Not only did piano soloist Garrick Ohlsson join the orchestra to play the “Star-Spangled Banner,” but midway through the second movement of the hour-long Rachmaninoff Symphony No. 2 in E minor, the power went out and the hall was thrown into darkness.
As the last few notes of the orchestra ceased and groans from the large crowd began, the lights slowly began to come on. Conductor Stéphane Denève turned to the crowd and said, “The musicians play with all their hearts but not by heart.”
This brought a huge laugh and much applause, especially as the power seemed to fail again before everything came fully on.
It was all part of what made the evening memorable. Ohlsson, who performed Tchaikovsky’s Concerto No. 1 in B-flat minor with effortless virtuosity, was like a rock. His chords in the opening movement’s majestically expansive theme were fully weighted with snappy releases. His touch in the lyrical inner sections was tender and sustained and he sang the long cadenza’s lines with passion. The orchestra dazzled.
In the second movement, which is such a contrast to the outer two movements, all was delicacy and light. The various solos in the flute, cello and oboe, which were all performed splendidly, echoed a deliciously tranquil theme before a quickening tempo began with frolicking figures.
The finale was bright and hard-edged, with a big sound and strong accents. Ohlsson and Denève were eyeball to eyeball to keep Ohlsson’s huge octave runs in time. The audience jumped to its feet with roars of approval, cheers and whistles. After several curtain calls, Ohlsson gave an encore: Rachmaninoff’s famous Prelude in C-sharp minor. After slow sonorous chords comes the darkly melancholic theme over undulating patterns. It was like a great cathedral of sound. The crowd was electrified.

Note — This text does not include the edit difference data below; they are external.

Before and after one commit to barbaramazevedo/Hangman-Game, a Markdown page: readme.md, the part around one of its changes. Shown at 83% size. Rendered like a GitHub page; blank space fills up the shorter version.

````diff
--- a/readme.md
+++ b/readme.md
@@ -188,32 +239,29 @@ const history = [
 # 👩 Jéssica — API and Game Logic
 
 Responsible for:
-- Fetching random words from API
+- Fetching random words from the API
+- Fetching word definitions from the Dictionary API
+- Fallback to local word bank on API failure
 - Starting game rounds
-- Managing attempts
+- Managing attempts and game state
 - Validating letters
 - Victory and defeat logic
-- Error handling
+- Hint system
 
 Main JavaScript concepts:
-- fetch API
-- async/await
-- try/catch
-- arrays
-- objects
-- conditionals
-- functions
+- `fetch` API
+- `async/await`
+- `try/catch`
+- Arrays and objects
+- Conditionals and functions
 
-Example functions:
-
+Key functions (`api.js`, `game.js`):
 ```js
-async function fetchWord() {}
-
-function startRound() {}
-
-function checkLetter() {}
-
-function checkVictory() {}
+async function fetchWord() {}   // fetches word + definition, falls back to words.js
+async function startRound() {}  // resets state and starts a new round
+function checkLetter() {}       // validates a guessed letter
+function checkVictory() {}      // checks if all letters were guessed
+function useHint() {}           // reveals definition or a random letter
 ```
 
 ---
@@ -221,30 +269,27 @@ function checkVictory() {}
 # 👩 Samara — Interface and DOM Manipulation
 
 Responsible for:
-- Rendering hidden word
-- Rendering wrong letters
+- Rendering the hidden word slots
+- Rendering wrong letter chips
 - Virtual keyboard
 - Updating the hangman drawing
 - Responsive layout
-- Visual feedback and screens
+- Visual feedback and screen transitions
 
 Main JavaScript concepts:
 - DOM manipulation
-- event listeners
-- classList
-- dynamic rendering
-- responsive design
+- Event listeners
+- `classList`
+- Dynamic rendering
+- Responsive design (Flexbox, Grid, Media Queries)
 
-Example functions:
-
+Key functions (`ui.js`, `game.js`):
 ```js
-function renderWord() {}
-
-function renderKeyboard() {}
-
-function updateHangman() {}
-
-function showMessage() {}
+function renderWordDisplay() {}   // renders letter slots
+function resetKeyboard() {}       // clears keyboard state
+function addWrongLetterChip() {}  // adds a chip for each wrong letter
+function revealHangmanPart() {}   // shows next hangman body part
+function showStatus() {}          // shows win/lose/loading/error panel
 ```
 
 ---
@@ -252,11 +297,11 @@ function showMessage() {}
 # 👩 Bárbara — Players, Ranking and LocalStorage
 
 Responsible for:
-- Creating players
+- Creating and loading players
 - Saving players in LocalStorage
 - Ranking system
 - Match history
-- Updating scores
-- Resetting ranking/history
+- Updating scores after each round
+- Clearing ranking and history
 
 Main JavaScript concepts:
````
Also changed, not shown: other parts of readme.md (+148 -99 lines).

Rachmaninoff’s symphony hasn’t been done at SPAC in recent years, yet it’s a marvelous work of great color, multi-layers, and an expansive orchestration that gives the entire ensemble plenty to do and has all the composer’s trademark harmonies and long, romantic melodies. Denève conducted the four movements with much intensity and passion. The orchestra sounded incredible.
The first movement began mysteriously before melodies soared. Lyricism was both subtle and dramatic.
The second movement was rollicking and bright only to become languorous. This moved into a kind of part two that was frothy, light and sparkled with a jaunty mood. It ended magically.
The third was a lover’s theme with long beautiful lines that built and built, only to melt away. The finale was quick, festive and bright, with swirling lines and great sweeps of sound.
The crowd gave another standing ovation with cheers and whistles, especially for the various soloists who took a bow.
Tonight, Denève returns with another SPAC favorite, pianist Jean-Yves Thibaudet, in a program of Bernstein, Gershwin and Ravel. And on Friday, Denève will join forces with Cirque de la Symphonie’s trapeze artists, who’ll work to several of John Williams’ movie pieces.